—Lidija Haas, Bookforum
“After Emily Witt’s vision of happily-ever-after is thrown off-kilter, she decides to use herself as a test subject. Future Sex is her exhaustive study of how we seek love and sex in the digital age. Dating apps, porn, polyamory . . . she decodes all the ways we get turned on—and off.”
“Writer Emily Witt always figured she’d get married. She dated on and off, slept around, and planned to eventually settle down. When she turned 30, however, Prince Charming had yet to appear... Witt embarked on an investigation of contemporary dating culture, from the mainstream (Internet dating) to the fringe (orgasmic meditation).”
—Alina Cohen, Allure.com, 10 Title We Can’t Wait to Read
"Witt’s debut provides an illuminating, hilarious account of sex and dating in the digital age, when hook-up culture and technology have vastly altered the romantic landscape. . . . This is a vital conflict at the center of many women’s lives, and Witt explores it with remarkable nuance, intelligence, and an admirable commitment to experimentation."
"The greatest ambition for a reported book is to offer a true history of the present; Emily Witt has succeeded in an effort few even attempt. Of the dozens of new books each year that try to say something credible, useful, and revealing about the contemporary sexual self-image, Witt has produced far and away the one most likely to be read and reread over the coming long interval of human experimentation. Witt is not only a committed reporter, but a writer of rare range; her language is as tough-minded, stark, and provocative as it is tender, careful, and exposed. Future Sex glitters in its poignancy. It makes itself felt far beyond the usual expectations."

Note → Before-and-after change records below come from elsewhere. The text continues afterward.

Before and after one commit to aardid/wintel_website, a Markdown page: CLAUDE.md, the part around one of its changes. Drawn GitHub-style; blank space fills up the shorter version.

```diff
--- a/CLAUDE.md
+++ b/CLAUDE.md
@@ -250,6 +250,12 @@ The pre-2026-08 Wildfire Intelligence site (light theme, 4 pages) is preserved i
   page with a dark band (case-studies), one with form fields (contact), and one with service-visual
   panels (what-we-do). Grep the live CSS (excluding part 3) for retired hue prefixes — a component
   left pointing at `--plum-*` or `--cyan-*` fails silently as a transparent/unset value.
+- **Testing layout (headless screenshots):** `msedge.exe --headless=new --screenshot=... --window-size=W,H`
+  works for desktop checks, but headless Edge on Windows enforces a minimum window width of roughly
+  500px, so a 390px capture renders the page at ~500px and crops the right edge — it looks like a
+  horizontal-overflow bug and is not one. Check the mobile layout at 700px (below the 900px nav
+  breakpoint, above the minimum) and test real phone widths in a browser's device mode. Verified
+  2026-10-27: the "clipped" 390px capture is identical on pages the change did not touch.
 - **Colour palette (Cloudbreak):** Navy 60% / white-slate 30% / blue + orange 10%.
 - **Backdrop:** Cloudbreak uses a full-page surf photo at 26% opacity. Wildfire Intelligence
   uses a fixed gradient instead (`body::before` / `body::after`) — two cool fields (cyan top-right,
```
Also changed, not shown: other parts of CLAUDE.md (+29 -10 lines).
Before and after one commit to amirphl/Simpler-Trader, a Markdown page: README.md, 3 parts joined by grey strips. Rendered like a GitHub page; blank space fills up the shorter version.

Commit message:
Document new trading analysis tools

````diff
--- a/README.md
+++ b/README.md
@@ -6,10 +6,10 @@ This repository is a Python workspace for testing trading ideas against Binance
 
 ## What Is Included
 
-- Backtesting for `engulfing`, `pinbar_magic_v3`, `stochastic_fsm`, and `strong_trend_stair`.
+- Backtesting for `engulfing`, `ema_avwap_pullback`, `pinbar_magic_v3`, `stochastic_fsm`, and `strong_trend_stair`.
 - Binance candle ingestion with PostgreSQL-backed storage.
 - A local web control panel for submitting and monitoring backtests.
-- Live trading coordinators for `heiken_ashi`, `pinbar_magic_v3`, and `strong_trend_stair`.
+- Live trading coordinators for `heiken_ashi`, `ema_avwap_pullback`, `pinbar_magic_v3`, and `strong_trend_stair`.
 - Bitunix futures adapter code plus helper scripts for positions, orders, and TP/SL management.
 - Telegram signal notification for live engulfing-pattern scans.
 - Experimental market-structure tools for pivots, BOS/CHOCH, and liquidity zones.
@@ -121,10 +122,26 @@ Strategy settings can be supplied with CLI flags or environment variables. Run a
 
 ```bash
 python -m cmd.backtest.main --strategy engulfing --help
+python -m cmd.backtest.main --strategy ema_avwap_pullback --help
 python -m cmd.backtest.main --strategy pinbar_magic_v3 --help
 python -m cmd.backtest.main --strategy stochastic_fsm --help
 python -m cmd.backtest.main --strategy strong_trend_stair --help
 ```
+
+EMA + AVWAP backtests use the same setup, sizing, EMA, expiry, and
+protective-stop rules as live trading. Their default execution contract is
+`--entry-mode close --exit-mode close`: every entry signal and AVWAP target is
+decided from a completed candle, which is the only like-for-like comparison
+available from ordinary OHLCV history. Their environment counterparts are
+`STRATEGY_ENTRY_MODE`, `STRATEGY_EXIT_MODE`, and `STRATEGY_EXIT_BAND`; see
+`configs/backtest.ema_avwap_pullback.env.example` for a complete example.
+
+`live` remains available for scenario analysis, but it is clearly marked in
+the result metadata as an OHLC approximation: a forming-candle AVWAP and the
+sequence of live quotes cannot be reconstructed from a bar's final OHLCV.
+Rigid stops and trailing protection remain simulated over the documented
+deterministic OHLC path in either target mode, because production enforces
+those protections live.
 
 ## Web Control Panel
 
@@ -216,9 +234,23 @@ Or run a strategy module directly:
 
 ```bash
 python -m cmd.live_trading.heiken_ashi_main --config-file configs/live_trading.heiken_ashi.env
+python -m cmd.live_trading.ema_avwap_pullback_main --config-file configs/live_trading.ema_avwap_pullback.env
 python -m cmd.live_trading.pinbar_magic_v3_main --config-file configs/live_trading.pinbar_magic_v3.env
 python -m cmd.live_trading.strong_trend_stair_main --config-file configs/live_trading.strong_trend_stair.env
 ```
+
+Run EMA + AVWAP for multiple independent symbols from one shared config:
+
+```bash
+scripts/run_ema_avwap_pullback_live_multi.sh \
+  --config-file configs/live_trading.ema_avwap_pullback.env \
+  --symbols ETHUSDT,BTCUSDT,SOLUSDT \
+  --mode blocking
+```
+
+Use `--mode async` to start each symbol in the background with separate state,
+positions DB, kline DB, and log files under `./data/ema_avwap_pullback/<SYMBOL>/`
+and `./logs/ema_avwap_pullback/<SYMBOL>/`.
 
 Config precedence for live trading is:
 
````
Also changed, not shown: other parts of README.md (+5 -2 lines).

—Gideon Lewis-Kraus, author of A Sense of Direction
"Emily Witt is our perfectly ambivalent yet somehow smart and hungry guide on this casually lurid tour of female driven porn, idly pervy webcams, Burning Man, and polyamory. If you think of those boring books that probably still send single straight women off to Europe to meet a nice man, Future Sex looms even more clearly into view as a hotter choice for actually almost anyone."
—Eileen Myles, author of Chelsea Girls
"I highly enjoyed Future Sex—a moving, novelistic, exploratory, wryly funny, darkly colorful, many-storied book about 21st century romantic relationships, the rarity of love, the female body, polyamory, birth control, childlessness, internet dating and porn, and the search for more than mere contentment."
—Tao Lin, author of Taipei
"Emily Witt’s Future Sex is moody, dark, and powerful, brilliantly gloomy and inspiringly funny. This is the best book by far I’ve read on women’s sexuality in the new century, because Witt is the finest writer. I don’t know if this is the future of sex, but the future belongs to Emily Witt."
—Mark Greif, author of The Age of the Crisis of Man
"Emily Witt is a truly compelling writer and a trustworthy guide. I read her book quickly and with interest, and with great appreciation for her insightful, original and sensitive mind."
—Sheila Heti, author of How Should a Person Be